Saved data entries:
---------------

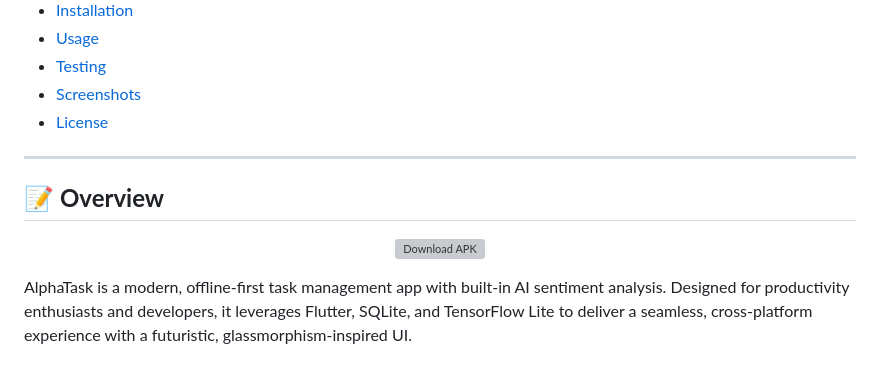
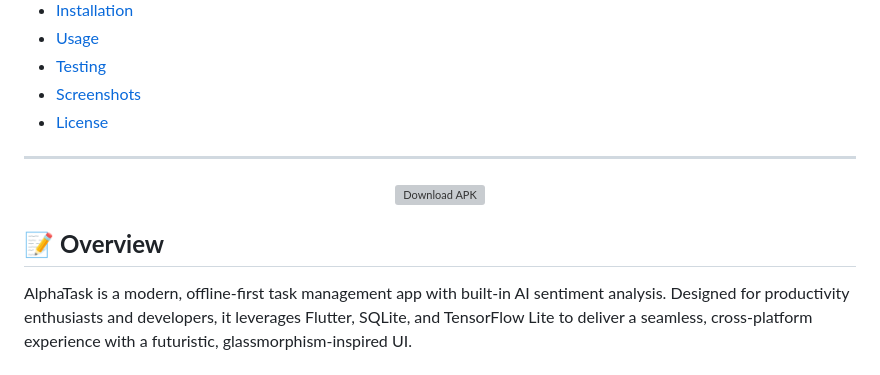
Before and after one commit to CodeGovindz/AlphaTask, a Markdown page: README.md, the part around one of its changes. GitHub-like rendering; grey boxes are pictures that could not be loaded.

```diff
--- a/README.md
+++ b/README.md
@@ -62,12 +56,13 @@
 
 ---
 
-## 📝 **Overview**
 <p align="center">
   <a href="https://drive.google.com/file/d/1vnWybkOLbY9KRDw1U3cJhK2Wc9HsVHuT/view?usp=sharing" target="_blank">
     <img src="https://renovpn.com/assets/images/btn/en/android-apk.png" alt="Download APK" width="260" />
   </a>
 </p>
+
+## 📝 **Overview**
 AlphaTask is a modern, offline-first task management app with built-in AI sentiment analysis. Designed for productivity enthusiasts and developers, it leverages Flutter, SQLite, and TensorFlow Lite to deliver a seamless, cross-platform experience with a futuristic, glassmorphism-inspired UI.
 
 ---
```
Also changed, not shown: other parts of README.md (+0 -6 lines).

---------------

- [What to produce]
Your answer should be only a number: how many lines in the records hold the word "README".

- [Result of this exercise]
4